====== Materials provided ======

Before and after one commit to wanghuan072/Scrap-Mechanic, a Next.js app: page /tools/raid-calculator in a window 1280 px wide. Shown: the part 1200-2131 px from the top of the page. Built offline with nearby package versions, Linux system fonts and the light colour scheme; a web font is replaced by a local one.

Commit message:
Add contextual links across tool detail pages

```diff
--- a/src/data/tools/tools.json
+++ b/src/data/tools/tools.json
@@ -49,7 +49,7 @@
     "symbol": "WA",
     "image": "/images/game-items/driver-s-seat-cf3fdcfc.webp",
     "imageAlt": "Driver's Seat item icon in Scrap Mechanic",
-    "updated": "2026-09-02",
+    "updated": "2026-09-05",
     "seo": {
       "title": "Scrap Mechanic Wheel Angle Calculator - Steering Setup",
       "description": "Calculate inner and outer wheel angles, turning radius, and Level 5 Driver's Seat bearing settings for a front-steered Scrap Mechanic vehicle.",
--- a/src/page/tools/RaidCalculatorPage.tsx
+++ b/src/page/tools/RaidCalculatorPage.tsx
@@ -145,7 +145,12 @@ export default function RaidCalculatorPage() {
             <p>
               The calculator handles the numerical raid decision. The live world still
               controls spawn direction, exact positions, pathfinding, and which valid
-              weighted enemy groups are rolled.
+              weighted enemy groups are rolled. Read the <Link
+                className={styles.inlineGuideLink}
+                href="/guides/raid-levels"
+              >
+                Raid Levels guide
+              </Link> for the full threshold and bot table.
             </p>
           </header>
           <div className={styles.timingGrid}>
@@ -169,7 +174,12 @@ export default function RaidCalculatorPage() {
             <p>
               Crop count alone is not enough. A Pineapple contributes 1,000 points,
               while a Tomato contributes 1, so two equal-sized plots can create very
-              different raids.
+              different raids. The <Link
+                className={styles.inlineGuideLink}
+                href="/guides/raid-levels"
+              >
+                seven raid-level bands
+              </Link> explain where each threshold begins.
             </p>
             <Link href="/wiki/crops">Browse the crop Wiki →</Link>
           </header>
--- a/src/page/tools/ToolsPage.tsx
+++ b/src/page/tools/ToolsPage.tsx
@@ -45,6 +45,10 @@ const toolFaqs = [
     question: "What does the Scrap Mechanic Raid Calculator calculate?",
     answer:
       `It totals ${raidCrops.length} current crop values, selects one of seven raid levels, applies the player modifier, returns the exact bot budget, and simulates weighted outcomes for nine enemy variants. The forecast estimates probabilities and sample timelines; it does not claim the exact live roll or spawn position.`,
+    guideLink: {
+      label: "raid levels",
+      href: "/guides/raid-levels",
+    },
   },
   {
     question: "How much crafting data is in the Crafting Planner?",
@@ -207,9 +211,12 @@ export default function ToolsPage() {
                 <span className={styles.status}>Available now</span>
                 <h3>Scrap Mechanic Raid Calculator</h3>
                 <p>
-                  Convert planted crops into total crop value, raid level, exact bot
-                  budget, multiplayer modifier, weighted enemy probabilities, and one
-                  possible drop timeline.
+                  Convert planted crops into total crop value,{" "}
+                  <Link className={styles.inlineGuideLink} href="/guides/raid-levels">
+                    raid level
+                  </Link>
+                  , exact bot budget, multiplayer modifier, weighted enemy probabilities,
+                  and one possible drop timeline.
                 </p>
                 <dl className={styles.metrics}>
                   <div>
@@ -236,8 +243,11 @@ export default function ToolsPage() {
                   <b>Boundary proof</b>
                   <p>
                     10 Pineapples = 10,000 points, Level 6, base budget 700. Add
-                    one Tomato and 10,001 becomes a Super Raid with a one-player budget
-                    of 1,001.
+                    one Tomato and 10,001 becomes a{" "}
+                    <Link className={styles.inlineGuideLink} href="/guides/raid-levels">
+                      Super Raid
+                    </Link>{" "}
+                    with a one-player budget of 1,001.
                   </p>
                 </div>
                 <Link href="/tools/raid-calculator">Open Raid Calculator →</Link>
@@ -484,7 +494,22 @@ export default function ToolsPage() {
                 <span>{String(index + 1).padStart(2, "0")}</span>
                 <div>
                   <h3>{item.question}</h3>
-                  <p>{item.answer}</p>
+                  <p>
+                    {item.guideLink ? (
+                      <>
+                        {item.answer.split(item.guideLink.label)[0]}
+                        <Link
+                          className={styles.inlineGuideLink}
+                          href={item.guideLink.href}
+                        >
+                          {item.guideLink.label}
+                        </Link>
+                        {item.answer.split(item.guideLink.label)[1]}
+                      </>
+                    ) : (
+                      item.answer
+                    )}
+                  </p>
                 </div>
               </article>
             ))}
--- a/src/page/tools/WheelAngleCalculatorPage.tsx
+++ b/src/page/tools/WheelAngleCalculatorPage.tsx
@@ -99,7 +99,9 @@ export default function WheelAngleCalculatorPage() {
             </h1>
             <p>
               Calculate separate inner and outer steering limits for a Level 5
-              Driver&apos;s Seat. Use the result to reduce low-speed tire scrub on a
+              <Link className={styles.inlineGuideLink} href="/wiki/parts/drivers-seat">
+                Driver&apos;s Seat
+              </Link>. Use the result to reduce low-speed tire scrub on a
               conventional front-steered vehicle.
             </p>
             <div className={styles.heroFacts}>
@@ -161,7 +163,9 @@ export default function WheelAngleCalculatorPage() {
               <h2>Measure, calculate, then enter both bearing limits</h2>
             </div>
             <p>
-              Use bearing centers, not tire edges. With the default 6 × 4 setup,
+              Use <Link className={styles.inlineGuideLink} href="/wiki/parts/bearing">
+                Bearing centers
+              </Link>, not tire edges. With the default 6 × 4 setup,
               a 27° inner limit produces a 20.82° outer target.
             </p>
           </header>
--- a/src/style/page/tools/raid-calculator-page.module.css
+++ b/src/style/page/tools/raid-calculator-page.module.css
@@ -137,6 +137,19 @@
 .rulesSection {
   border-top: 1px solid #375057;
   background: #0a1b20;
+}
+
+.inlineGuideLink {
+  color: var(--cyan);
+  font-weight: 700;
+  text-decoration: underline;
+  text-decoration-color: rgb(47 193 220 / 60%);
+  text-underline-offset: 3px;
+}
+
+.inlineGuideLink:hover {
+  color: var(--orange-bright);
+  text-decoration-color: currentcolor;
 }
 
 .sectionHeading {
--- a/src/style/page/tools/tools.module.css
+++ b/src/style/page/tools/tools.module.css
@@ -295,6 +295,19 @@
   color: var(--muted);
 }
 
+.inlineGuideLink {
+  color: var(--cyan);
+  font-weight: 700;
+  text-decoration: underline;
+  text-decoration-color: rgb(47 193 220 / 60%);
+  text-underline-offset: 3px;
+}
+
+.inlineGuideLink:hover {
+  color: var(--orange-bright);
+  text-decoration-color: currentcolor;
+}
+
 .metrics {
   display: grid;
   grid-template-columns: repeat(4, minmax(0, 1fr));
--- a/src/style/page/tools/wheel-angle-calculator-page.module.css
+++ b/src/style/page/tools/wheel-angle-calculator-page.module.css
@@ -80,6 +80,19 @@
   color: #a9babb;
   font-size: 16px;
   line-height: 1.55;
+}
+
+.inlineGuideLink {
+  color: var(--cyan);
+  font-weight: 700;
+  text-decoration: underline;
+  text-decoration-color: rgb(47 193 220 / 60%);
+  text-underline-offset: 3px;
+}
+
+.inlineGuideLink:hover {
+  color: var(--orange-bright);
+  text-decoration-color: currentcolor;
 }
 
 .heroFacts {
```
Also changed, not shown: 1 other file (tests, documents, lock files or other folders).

======

#### [The problem]
Using the data above, copy each line that contains "contributes".

#### [Answer below]
               Crop count alone is not enough. A Pineapple contributes 1,000 points,
               while a Tomato contributes 1, so two equal-sized plots can create very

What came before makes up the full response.